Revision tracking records
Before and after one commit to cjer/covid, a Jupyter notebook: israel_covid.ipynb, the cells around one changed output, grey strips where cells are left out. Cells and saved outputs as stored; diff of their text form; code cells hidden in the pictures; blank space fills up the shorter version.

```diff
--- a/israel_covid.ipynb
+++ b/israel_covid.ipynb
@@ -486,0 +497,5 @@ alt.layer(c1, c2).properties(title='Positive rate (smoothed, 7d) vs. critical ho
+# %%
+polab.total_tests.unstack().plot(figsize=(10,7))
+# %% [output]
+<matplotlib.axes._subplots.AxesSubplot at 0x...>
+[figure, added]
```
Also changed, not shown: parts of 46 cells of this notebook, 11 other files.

- **What you are asked to do**
Each entry must be printed again exactly as given.

- **Response area**
Before and after one commit to cjer/covid, a Jupyter notebook: israel_covid.ipynb, the cells around one changed output, grey strips where cells are left out. Cells and saved outputs as stored; diff of their text form; code cells hidden in the pictures; blank space fills up the shorter version.

```diff
--- a/israel_covid.ipynb
+++ b/israel_covid.ipynb
@@ -486,0 +497,5 @@ alt.layer(c1, c2).properties(title='Positive rate (smoothed, 7d) vs. critical ho
+# %%
+polab.total_tests.unstack().plot(figsize=(10,7))
+# %% [output]
+<matplotlib.axes._subplots.AxesSubplot at 0x...>
+[figure, added]
```
Also changed, not shown: parts of 46 cells of this notebook, 11 other files.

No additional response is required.